* _Work required_: Line by line, give the data again exactly as it appears, but without pictures.
** Opening The input block **
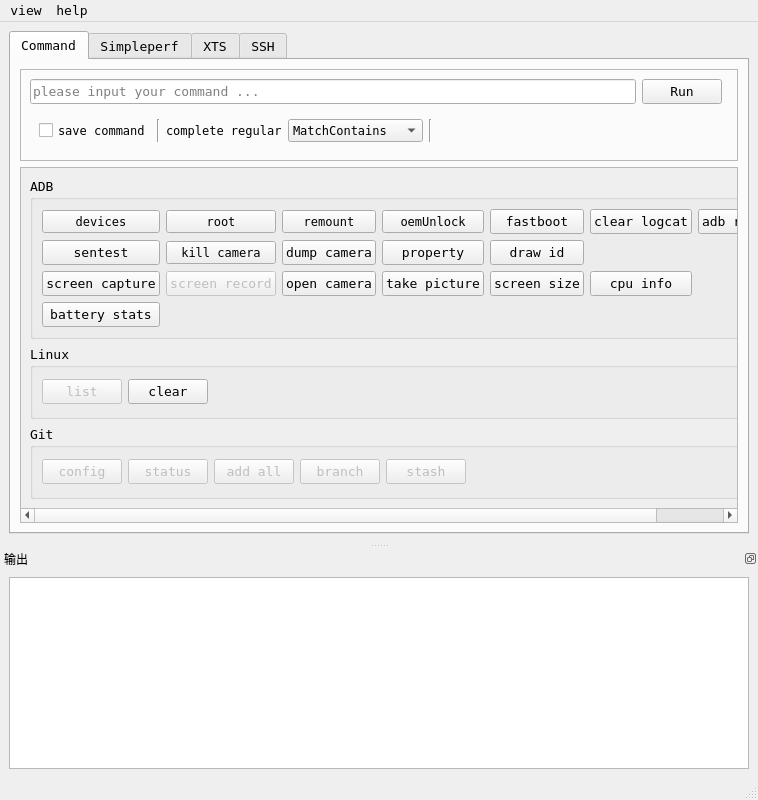
Old version of the form mainwindow.ui in the repository zuoVision/Qt.
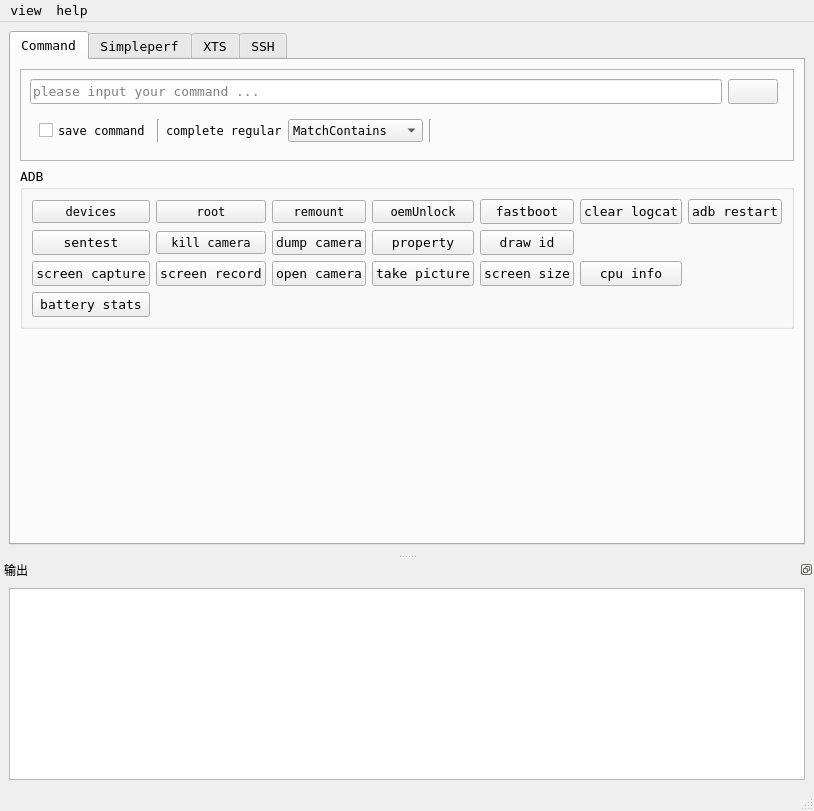
New version of the form. The open tabs and pages were chosen to show the change. Icons and pictures are not drawn.

Commit message: 新增icon

The edit to the form file:
```diff
--- a/mainwindow.ui
+++ b/mainwindow.ui
@@ -6,8 +6,8 @@
    <rect>
     <x>0</x>
     <y>0</y>
-    <width>758</width>
-    <height>800</height>
+    <width>768</width>
+    <height>811</height>
    </rect>
   </property>
   <property name="sizePolicy">
@@ -35,6 +35,12 @@
       <property name="enabled">
        <bool>true</bool>
       </property>
+      <property name="sizePolicy">
+       <sizepolicy hsizetype="Expanding" vsizetype="Expanding">
+        <horstretch>0</horstretch>
+        <verstretch>0</verstretch>
+       </sizepolicy>
+      </property>
       <property name="styleSheet">
        <string notr="true"/>
       </property>
@@ -47,6 +53,12 @@
       <property name="currentIndex">
        <number>3</number>
       </property>
+      <property name="iconSize">
+       <size>
+        <width>24</width>
+        <height>24</height>
+       </size>
+      </property>
       <property name="tabsClosable">
        <bool>false</bool>
       </property>
@@ -54,7 +66,7 @@
        <attribute name="title">
         <string>Command</string>
        </attribute>
-       <layout class="QGridLayout" name="gridLayout_12">
+       <layout class="QGridLayout" name="gridLayout">
         <item row="0" column="0">
          <widget class="QFrame" name="frame">
           <property name="sizePolicy">
@@ -85,8 +97,18 @@
            </item>
            <item row="0" column="1">
             <widget class="QPushButton" name="pushButton_run">
+             <property name="minimumSize">
+              <size>
+               <width>50</width>
+               <height>0</height>
+              </size>
+             </property>
              <property name="text">
-              <string>Run</string>
+              <string/>
+             </property>
+             <property name="icon">
+              <iconset resource="config_file.qrc">
+               <normaloff>:/icon/icon/start.ico</normaloff>:/icon/icon/start.ico</iconset>
              </property>
             </widget>
            </item>
@@ -178,139 +200,16 @@
          </widget>
         </item>
         <item row="1" column="0">
-         <widget class="QScrollArea" name="scrollArea">
-          <property name="widgetResizable">
-           <bool>true</bool>
-          </property>
-          <widget class="QWidget" name="scrollAreaWidgetContents">
-           <property name="geometry">
-            <rect>
-             <x>0</x>
-             <y>0</y>
-             <width>724</width>
-             <height>356</height>
-            </rect>
-           </property>
-           <layout class="QGridLayout" name="gridLayout">
-            <item row="2" column="0">
-             <widget class="QGroupBox" name="groupBox_linux">
-              <property name="title">
-               <string>Linux</string>
-              </property>
-              <layout class="QGridLayout" name="gridLayout_10">
-               <item row="0" column="0">
-                <widget class="QPushButton" name="pushButton_list_2">
-                 <property name="enabled">
-                  <bool>false</bool>
-                 </property>
-                 <property name="text">
-                  <string>list</string>
-                 </property>
-                </widget>
-               </item>
-               <item row="0" column="2">
-                <spacer name="horizontalSpacer_3">
-                 <property name="orientation">
-                  <enum>Qt::Horizontal</enum>
-                 </property>
-                 <property name="sizeHint" stdset="0">
-                  <size>
-                   <width>40</width>
-                   <height>20</height>
-                  </size>
-                 </property>
-                </spacer>
-               </item>
-               <item row="0" column="1">
-                <widget class="QPushButton" name="pushButton_clear">
-                 <property name="enabled">
-                  <bool>true</bool>
-                 </property>
-                 <property name="text">
-                  <string>clear</string>
-                 </property>
-                </widget>
-               </item>
-              </layout>
-             </widget>
-            </item>
-            <item row="3" column="0">
-             <widget class="QGroupBox" name="groupBox_git">
-              <property name="title">
-               <string>Git</string>
-              </property>
-              <layout class="QGridLayout" name="gridLayout_9">
-               <item row="0" column="0">
-                <widget class="QPushButton" name="pushButton_7">
-                 <property name="enabled">
-                  <bool>false</bool>
-                 </property>
-                 <property name="text">
-                  <string>config</string>
-                 </property>
-                </widget>
-               </item>
-               <item row="0" column="3">
-                <widget class="QPushButton" name="pushButton_6">
-                 <property name="enabled">
-                  <bool>false</bool>
-                 </property>
-                 <property name="text">
-                  <string>branch</string>
-                 </property>
-                </widget>
-               </item>
-               <item row="0" column="5">
-                <spacer name="horizontalSpacer_4">
-                 <property name="orientation">
-                  <enum>Qt::Horizontal</enum>
-                 </property>
-                 <property name="sizeHint" stdset="0">
-                  <size>
-                   <width>40</width>
-                   <height>20</height>
-                  </size>
-                 </property>
-                </spacer>
-               </item>
-               <item row="0" column="1">
-                <widget class="QPushButton" name="pushButton_8">
-                 <property name="enabled">
-                  <bool>false</bool>
-                 </property>
-                 <property name="text">
-                  <string>status</string>
-                 </property>
-                </widget>
-               </item>
-               <item row="0" column="2">
-                <widget class="QPushButton" name="pushButton_9">
-                 <property name="enabled">
-                  <bool>false</bool>
-                 </property>
-                 <property name="text">
-                  <string>add all</string>
-                 </property>
-                </widget>
-               </item>
-               <item row="0" column="4">
-                <widget class="QPushButton" name="pushButton_10">
-                 <property name="enabled">
-                  <bool>false</bool>
-                 </property>
-                 <property name="text">
-                  <string>stash</string>
-                 </property>
-                </widget>
-               </item>
-              </layout>
-             </widget>
-            </item>
-            <item row="1" column="0">
              <widget class="QGroupBox" name="groupBox_adb">
+          <property name="sizePolicy">
+           <sizepolicy hsizetype="Preferred" vsizetype="Fixed">
+            <horstretch>0</horstretch>
+            <verstretch>0</verstretch>
+           </sizepolicy>
+          </property>
               <property name="font">
                <font>
-                <family>DejaVu Sans Mono</family>
+            <family>Consolas</family>
                 <pointsize>10</pointsize>
                </font>
               </property>
@@ -341,7 +240,7 @@
                <item row="2" column="1">
                 <widget class="QPushButton" name="pushButton_screenrecord">
                  <property name="enabled">
-                  <bool>false</bool>
+              <bool>true</bool>
                  </property>
                  <property name="text">
                   <string>screen record</string>
@@ -549,9 +448,18 @@
               </layout>
              </widget>
             </item>
-           </layout>
-          </widget>
-         </widget>
+        <item row="2" column="0">
+         <spacer name="verticalSpacer_3">
+          <property name="orientation">
+           <enum>Qt::Vertical</enum>
+          </property>
+          <property name="sizeHint" stdset="0">
+           <size>
+            <width>20</width>
+            <height>40</height>
+           </size>
+          </property>
+         </spacer>
         </item>
        </layout>
       </widget>
@@ -2446,7 +2354,7 @@
     <rect>
      <x>0</x>
      <y>0</y>
-     <width>758</width>
+     <width>768</width>
      <height>19</height>
     </rect>
    </property>
@@ -2481,7 +2389,7 @@
   <widget class="QStatusBar" name="statusbar"/>
   <widget class="QDockWidget" name="dockWidget_output">
    <property name="sizePolicy">
-    <sizepolicy hsizetype="Preferred" vsizetype="Minimum">
+    <sizepolicy hsizetype="Preferred" vsizetype="Expanding">
      <horstretch>0</horstretch>
      <verstretch>0</verstretch>
     </sizepolicy>
```
Left out of the diff: 427 changed lines with no effect on the pictures. Lines whose indentation alone changed are shown as unchanged. The commit also changes 22 other files.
** Closing The input block **
* _Response box_:
Old version of the form mainwindow.ui in the repository zuoVision/Qt.
New version of the form. The open tabs and pages were chosen to show the change. Icons and pictures are not drawn.

Commit message: 新增icon

The edit to the form file:
```diff
--- a/mainwindow.ui
+++ b/mainwindow.ui
@@ -6,8 +6,8 @@
    <rect>
     <x>0</x>
     <y>0</y>
-    <width>758</width>
-    <height>800</height>
+    <width>768</width>
+    <height>811</height>
    </rect>
   </property>
   <property name="sizePolicy">
@@ -35,6 +35,12 @@
       <property name="enabled">
        <bool>true</bool>
       </property>
+      <property name="sizePolicy">
+       <sizepolicy hsizetype="Expanding" vsizetype="Expanding">
+        <horstretch>0</horstretch>
+        <verstretch>0</verstretch>
+       </sizepolicy>
+      </property>
       <property name="styleSheet">
        <string notr="true"/>
       </property>
@@ -47,6 +53,12 @@
       <property name="currentIndex">
        <number>3</number>
       </property>
+      <property name="iconSize">
+       <size>
+        <width>24</width>
+        <height>24</height>
+       </size>
+      </property>
       <property name="tabsClosable">
        <bool>false</bool>
       </property>
@@ -54,7 +66,7 @@
        <attribute name="title">
         <string>Command</string>
        </attribute>
-       <layout class="QGridLayout" name="gridLayout_12">
+       <layout class="QGridLayout" name="gridLayout">
         <item row="0" column="0">
          <widget class="QFrame" name="frame">
           <property name="sizePolicy">
@@ -85,8 +97,18 @@
            </item>
            <item row="0" column="1">
             <widget class="QPushButton" name="pushButton_run">
+             <property name="minimumSize">
+              <size>
+               <width>50</width>
+               <height>0</height>
+              </size>
+             </property>
              <property name="text">
-              <string>Run</string>
+              <string/>
+             </property>
+             <property name="icon">
+              <iconset resource="config_file.qrc">
+               <normaloff>:/icon/icon/start.ico</normaloff>:/icon/icon/start.ico</iconset>
              </property>
             </widget>
            </item>
@@ -178,139 +200,16 @@
          </widget>
         </item>
         <item row="1" column="0">
-         <widget class="QScrollArea" name="scrollArea">
-          <property name="widgetResizable">
-           <bool>true</bool>
-          </property>
-          <widget class="QWidget" name="scrollAreaWidgetContents">
-           <property name="geometry">
-            <rect>
-             <x>0</x>
-             <y>0</y>
-             <width>724</width>
-             <height>356</height>
-            </rect>
-           </property>
-           <layout class="QGridLayout" name="gridLayout">
-            <item row="2" column="0">
-             <widget class="QGroupBox" name="groupBox_linux">
-              <property name="title">
-               <string>Linux</string>
-              </property>
-              <layout class="QGridLayout" name="gridLayout_10">
-               <item row="0" column="0">
-                <widget class="QPushButton" name="pushButton_list_2">
-                 <property name="enabled">
-                  <bool>false</bool>
-                 </property>
-                 <property name="text">
-                  <string>list</string>
-                 </property>
-                </widget>
-               </item>
-               <item row="0" column="2">
-                <spacer name="horizontalSpacer_3">
-                 <property name="orientation">
-                  <enum>Qt::Horizontal</enum>
-                 </property>
-                 <property name="sizeHint" stdset="0">
-                  <size>
-                   <width>40</width>
-                   <height>20</height>
-                  </size>
-                 </property>
-                </spacer>
-               </item>
-               <item row="0" column="1">
-                <widget class="QPushButton" name="pushButton_clear">
-                 <property name="enabled">
-                  <bool>true</bool>
-                 </property>
-                 <property name="text">
-                  <string>clear</string>
-                 </property>
-                </widget>
-               </item>
-              </layout>
-             </widget>
-            </item>
-            <item row="3" column="0">
-             <widget class="QGroupBox" name="groupBox_git">
-              <property name="title">
-               <string>Git</string>
-              </property>
-              <layout class="QGridLayout" name="gridLayout_9">
-               <item row="0" column="0">
-                <widget class="QPushButton" name="pushButton_7">
-                 <property name="enabled">
-                  <bool>false</bool>
-                 </property>
-                 <property name="text">
-                  <string>config</string>
-                 </property>
-                </widget>
-               </item>
-               <item row="0" column="3">
-                <widget class="QPushButton" name="pushButton_6">
-                 <property name="enabled">
-                  <bool>false</bool>
-                 </property>
-                 <property name="text">
-                  <string>branch</string>
-                 </property>
-                </widget>
-               </item>
-               <item row="0" column="5">
-                <spacer name="horizontalSpacer_4">
-                 <property name="orientation">
-                  <enum>Qt::Horizontal</enum>
-                 </property>
-                 <property name="sizeHint" stdset="0">
-                  <size>
-                   <width>40</width>
-                   <height>20</height>
-                  </size>
-                 </property>
-                </spacer>
-               </item>
-               <item row="0" column="1">
-                <widget class="QPushButton" name="pushButton_8">
-                 <property name="enabled">
-                  <bool>false</bool>
-                 </property>
-                 <property name="text">
-                  <string>status</string>
-                 </property>
-                </widget>
-               </item>
-               <item row="0" column="2">
-                <widget class="QPushButton" name="pushButton_9">
-                 <property name="enabled">
-                  <bool>false</bool>
-                 </property>
-                 <property name="text">
-                  <string>add all</string>
-                 </property>
-                </widget>
-               </item>
-               <item row="0" column="4">
-                <widget class="QPushButton" name="pushButton_10">
-                 <property name="enabled">
-                  <bool>false</bool>
-                 </property>
-                 <property name="text">
-                  <string>stash</string>
-                 </property>
-                </widget>
-               </item>
-              </layout>
-             </widget>
-            </item>
-            <item row="1" column="0">
              <widget class="QGroupBox" name="groupBox_adb">
+          <property name="sizePolicy">
+           <sizepolicy hsizetype="Preferred" vsizetype="Fixed">
+            <horstretch>0</horstretch>
+            <verstretch>0</verstretch>
+           </sizepolicy>
+          </property>
               <property name="font">
                <font>
-                <family>DejaVu Sans Mono</family>
+            <family>Consolas</family>
                 <pointsize>10</pointsize>
                </font>
               </property>
@@ -341,7 +240,7 @@
                <item row="2" column="1">
                 <widget class="QPushButton" name="pushButton_screenrecord">
                  <property name="enabled">
-                  <bool>false</bool>
+              <bool>true</bool>
                  </property>
                  <property name="text">
                   <string>screen record</string>
@@ -549,9 +448,18 @@
               </layout>
              </widget>
             </item>
-           </layout>
-          </widget>
-         </widget>
+        <item row="2" column="0">
+         <spacer name="verticalSpacer_3">
+          <property name="orientation">
+           <enum>Qt::Vertical</enum>
+          </property>
+          <property name="sizeHint" stdset="0">
+           <size>
+            <width>20</width>
+            <height>40</height>
+           </size>
+          </property>
+         </spacer>
         </item>
        </layout>
       </widget>
@@ -2446,7 +2354,7 @@
     <rect>
      <x>0</x>
      <y>0</y>
-     <width>758</width>
+     <width>768</width>
      <height>19</height>
     </rect>
    </property>
@@ -2481,7 +2389,7 @@
   <widget class="QStatusBar" name="statusbar"/>
   <widget class="QDockWidget" name="dockWidget_output">
    <property name="sizePolicy">
-    <sizepolicy hsizetype="Preferred" vsizetype="Minimum">
+    <sizepolicy hsizetype="Preferred" vsizetype="Expanding">
      <horstretch>0</horstretch>
      <verstretch>0</verstretch>
     </sizepolicy>
```
Left out of the diff: 427 changed lines with no effect on the pictures. Lines whose indentation alone changed are shown as unchanged. The commit also changes 22 other files.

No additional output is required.